Of particular importance to pulveriser operation are the grinding elements for which lifetimes in India, because of high ash and silica, are measured in hours instead of months or even years in other less abrasive locations. Proper operation and condition of the grinding elements is a critical component to efficient mill operation. This coupled with proper control and distribution of primary air (PA) is critical to pulveriser performance and has a direct impact on all aspects of downstream operations and performance.

The grinding rolls or tires are particularly susceptible to abrasion wear because of their location in the mill relative to the pulverised coal/air stream; being in the direct path of the PA and entrained pulverised coal. Depending upon the distribution, the direction and the magnitude of the PA velocity vectors the greater the potential impact of abrasion wear on the roll. Likewise the higher the ash content and the higher the silica content in ash the greater the effect of abrasion wear on the roll. It is thus no wonder that the grinding element lifetimes in Indian coal-fired power plants are measured in running hours. As a result a strong need exists for grinding elements with better wear resistant properties. Mono-metal high chromium alloys and high chromium hard-surfaced products do not provide sufficient wear resistance to adequately serve the market needs in India.

A recent case in point is a power station located in the state of West Bengal in eastern India in which the coal's average heating value is 3,600Kcal/kg (6,476Btu/lb) with an average ash and silica content of 42 per cent and 62 per cent respectively. This can be considered typical of many coal-fired power stations in India. The historical lifetime of NiHard IV rolls at this site was approximately 1,000 running hours (RHs) with a maximum wear of 50mm.

In recent years large advances have been made in wear resistant products, namely ceramic composite materials also known as metal matrix composites, in which ceramic of specific properties is combined with a high chromium alloy. The result is a composite material that provides the extreme wear resistance of ceramic but maintains the mechanical properties of the high chromium base metal.

One such product is Xwin by Magotteaux. Xwin grinding rolls were installed on the mills at the power station in West Bengal beginning in 2010 with a guaranteed lifetime of 5,000 RHs. Since that date the Xwin rolls have achieved an average lifetime of 5,268 RH's with a maximum wear of 51 mm; a 4x improvement over NH4. These results correlate closely with results obtained at other Xwin locations in India. In 2011 an advanced ceramic technology called Neox, also by Magotteaux, was installed at the site in West Bengal. Performance results of the Neox rolls have projected a lifetime in excess of 10,500 RHs which is 9x better than NH4 and 2x better than Xwin. Like Xwin the performance results of Neox rolls at other locations in India are correlating closely.

The Xwin and the Neox ceramic metal matrix composite technologies have advanced the wear resistance of pulveriser grinding elements far beyond the wear resistance offered by NH4, high chromium alloys or high chrome hard-surfacing.
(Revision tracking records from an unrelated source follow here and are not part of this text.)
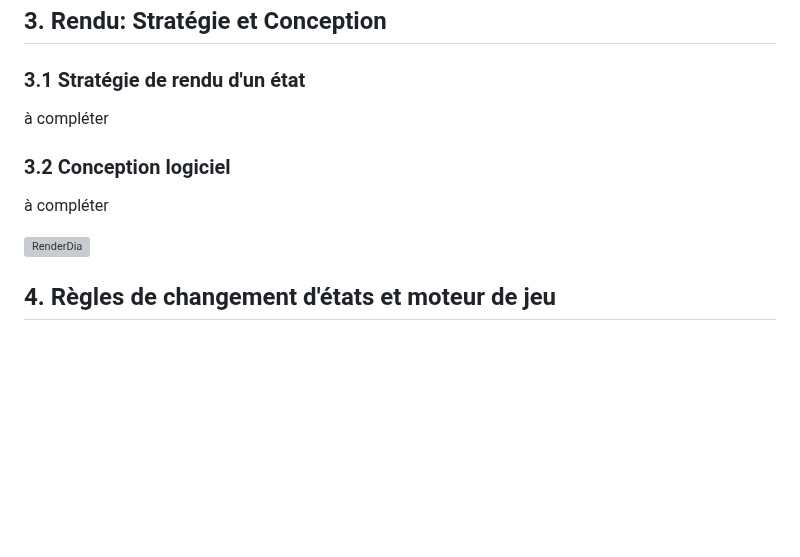
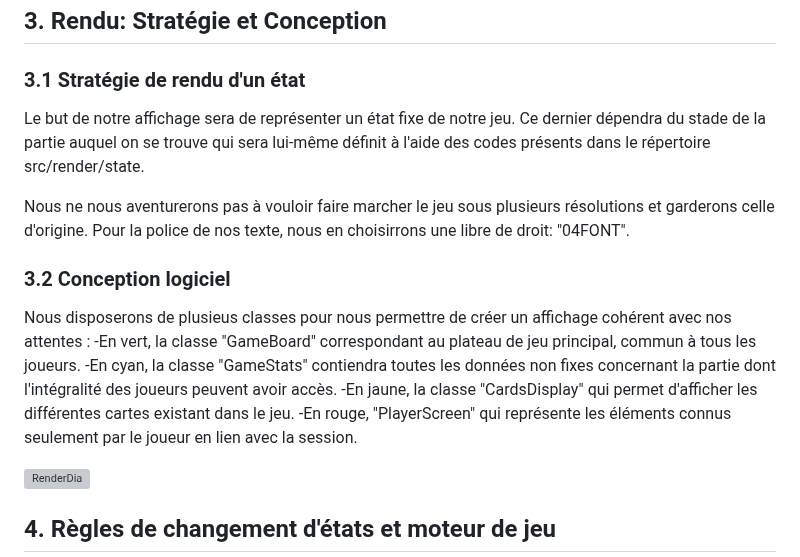
Before and after one commit to ImadeBouziane/PLT, a Markdown page: rapport/Rapport.md, the part around the change. Rendered like a GitHub page; blank space fills up the shorter version; grey boxes are pictures that could not be loaded.

```diff
--- a/rapport/Rapport.md
+++ b/rapport/Rapport.md
@@ -150,11 +150,17 @@ Les cartes : Les cartes seront constituées en 3 types. Les Équipements, les Tr
 
 ### 3.1 Stratégie de rendu d'un état <a id="3.1"></a>
 
-à compléter
+Le but de notre affichage sera de représenter un état fixe de notre jeu. Ce dernier dépendra du stade de la partie auquel on se trouve qui sera lui-même définit à l'aide des codes présents dans le répertoire src/render/state.
+
+Nous ne nous aventurerons pas à vouloir faire marcher le jeu sous plusieurs résolutions et garderons celle d'origine. Pour la police de nos texte, nous en choisirrons une libre de droit: "04FONT".
 
 ### 3.2 Conception logiciel <a id="3.2"></a>
 
-à compléter
+Nous disposerons de plusieus classes pour nous permettre de créer un affichage cohérent avec nos attentes :
+	-En vert, la classe "GameBoard" correspondant au plateau de jeu principal, commun à tous les joueurs.
+ 	-En cyan, la classe "GameStats" contiendra toutes les données non fixes concernant la partie dont l'intégralité des joueurs peuvent avoir accès.
+  	-En jaune, la classe "CardsDisplay" qui permet d'afficher les différentes cartes existant dans le jeu.
+   	-En rouge, "PlayerScreen" qui représente les éléments connus seulement par le joueur en lien avec la session.
 
 ![RenderDia](ImagesRapport/RenderDia.png)
 
```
The increased wear resistance offered by Xwin and Neox not only provides Indian coal-fired power stations longer running life of the grinding elements and increased maintenance cycles but the prolonged grinding profile consistency maintains the overall pulveriser efficiency for longer and its impact on all the downstream influences such as combustion performance and backend emissions.

As a result of the introduction of ceramic based metal matrix composite technology in the Indian pulverised coal-fired power generation market all vertical spindle roller mills in this market, with the exception of E mills, have converted the grinding elements to these products such as Xwin and Neox. Additionally other coal-fired power markets such as China, Europe, South Africa, South-East Asia and the USA are recognising the advantages that this technology offers and are switching to Xwin or Neox.

For more information at www.engineerlive.com/ipe

Ken Birchett, PE is Product Manager with Magotteaux Inc, USA. www.magotteaux.com

Recent Issues